But Mr McKinstry, a former Labour councillor in Islington, north London, who spoke yesterday about his decision to publish and be damned by his former colleagues, had also become progressively disillusioned with the party's culture in local government and by extension in Westminster.
Mr McKinstry, who has now left the party, said that he had "great admiration for Tony Blair and Gordon Brown" and added: "I still think that when this century is looked back on from the next, Tony Blair may turn out to have become one of the great politicians of the era."
Mr McKinstry's vitriolic attack on what he believes is the "mean-minded cocktail of political correctness, bureaucracy, intervention and abuse of public money" within the party was followed by his departure from the job of assistant to Douglas Henderson,Labour spokesman on public services.

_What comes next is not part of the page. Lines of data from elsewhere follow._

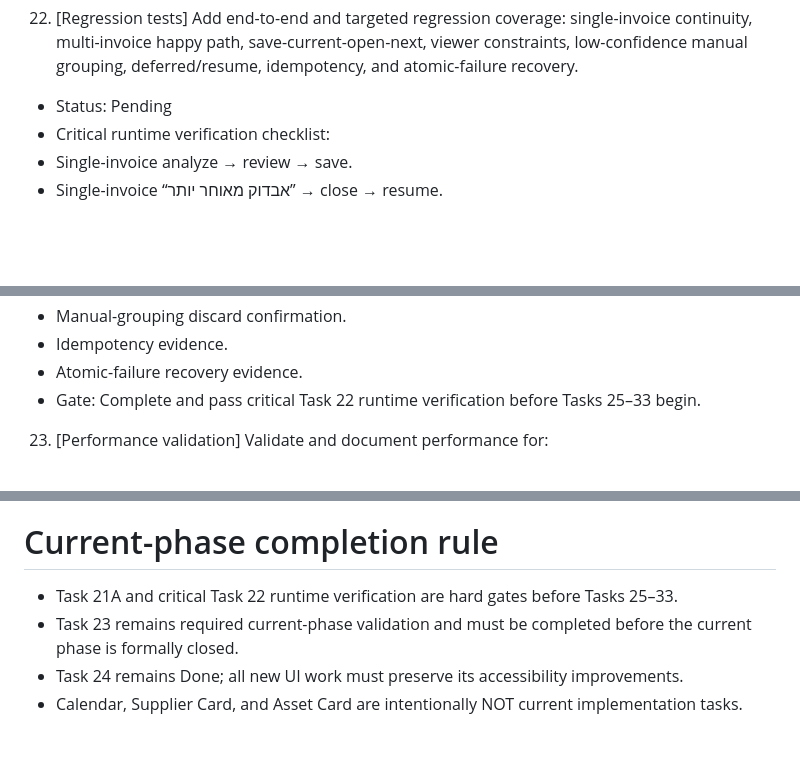
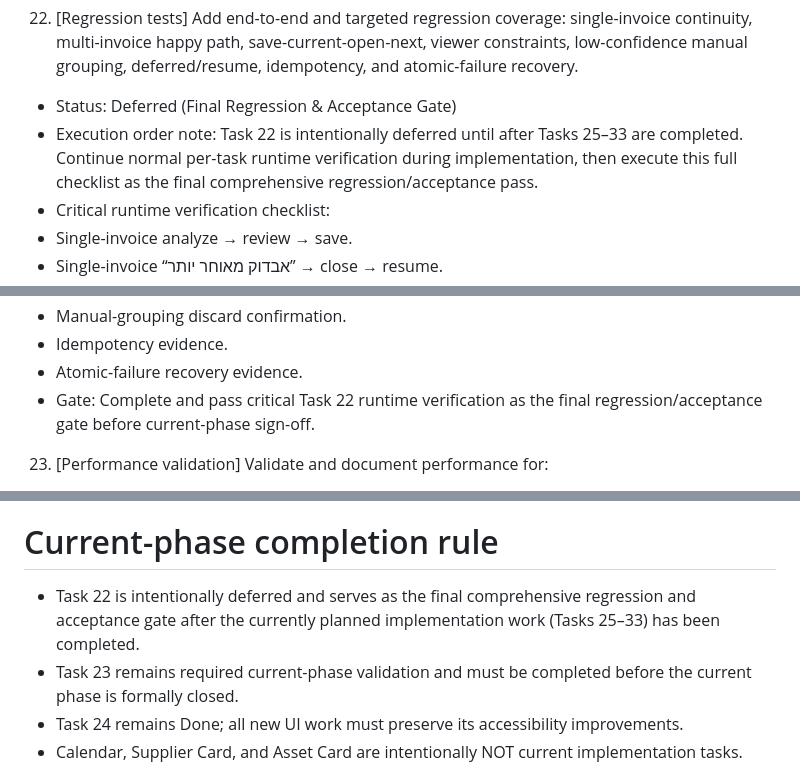
Before and after one commit to hofeshhagolan/-Diy-business-control, a Markdown page: IMPLEMENTATION_PLAN.md, 3 parts joined by grey strips. Rendered like a GitHub page; blank space fills up the shorter version.

Commit message:
docs: defer Task 22 to final regression and acceptance phase

```diff
--- a/IMPLEMENTATION_PLAN.md
+++ b/IMPLEMENTATION_PLAN.md
@@ -159,7 +159,8 @@
    - Verification commit: 6e83442aac89c9c61d71b8fedb425c5862179366.
 
 22. [Regression tests] Add end-to-end and targeted regression coverage: single-invoice continuity, multi-invoice happy path, save-current-open-next, viewer constraints, low-confidence manual grouping, deferred/resume, idempotency, and atomic-failure recovery.
-   - Status: Pending
+   - Status: Deferred (Final Regression & Acceptance Gate)
+   - Execution order note: Task 22 is intentionally deferred until after Tasks 25–33 are completed. Continue normal per-task runtime verification during implementation, then execute this full checklist as the final comprehensive regression/acceptance pass.
    - Critical runtime verification checklist:
    - Single-invoice analyze → review → save.
    - Single-invoice “אבדוק מאוחר יותר” → close → resume.
@@ -177,7 +178,7 @@
    - Manual-grouping discard confirmation.
    - Idempotency evidence.
    - Atomic-failure recovery evidence.
-   - Gate: Complete and pass critical Task 22 runtime verification before Tasks 25–33 begin.
+   - Gate: Complete and pass critical Task 22 runtime verification as the final regression/acceptance gate before current-phase sign-off.
 
 23. [Performance validation] Validate and document performance for:
 - large batches (50+ invoices)
@@ -332,7 +333,7 @@
 
 # Current-phase completion rule
 
-- Task 21A and critical Task 22 runtime verification are hard gates before Tasks 25–33.
+- Task 22 is intentionally deferred and serves as the final comprehensive regression and acceptance gate after the currently planned implementation work (Tasks 25–33) has been completed.
 - Task 23 remains required current-phase validation and must be completed before the current phase is formally closed.
 - Task 24 remains Done; all new UI work must preserve its accessibility improvements.
 - Calendar, Supplier Card, and Asset Card are intentionally NOT current implementation tasks.
```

Mr McKinstry said he had "great admiration" for Mr Henderson. "I hope he doesn't get yelled at because of me when he's got to stand up in the House."
Dominic Lawson, editor of the Spectator, said yesterday Mr McKinstry, 32, had written to say "that he was fed up and disillusioned and wanted to go into journalism" and that his record in local government had given him a field of expertise as a correspondent. Mr Lawson added that he had suggested Mr McKinstry write a piece immediately - which he delivered in time for this week's edition.
Labour reacted more in sorrow than in anger, with a senior source saying that both Mr Henderson, and the party's employment spokeswoman, Harriet Harman, for whom Mr McKinstry had worked previously, were sad to see him go.
Mr Henderson said: "I don't think his comments on Islington refer to something which is typical in the country as a whole."Reuse content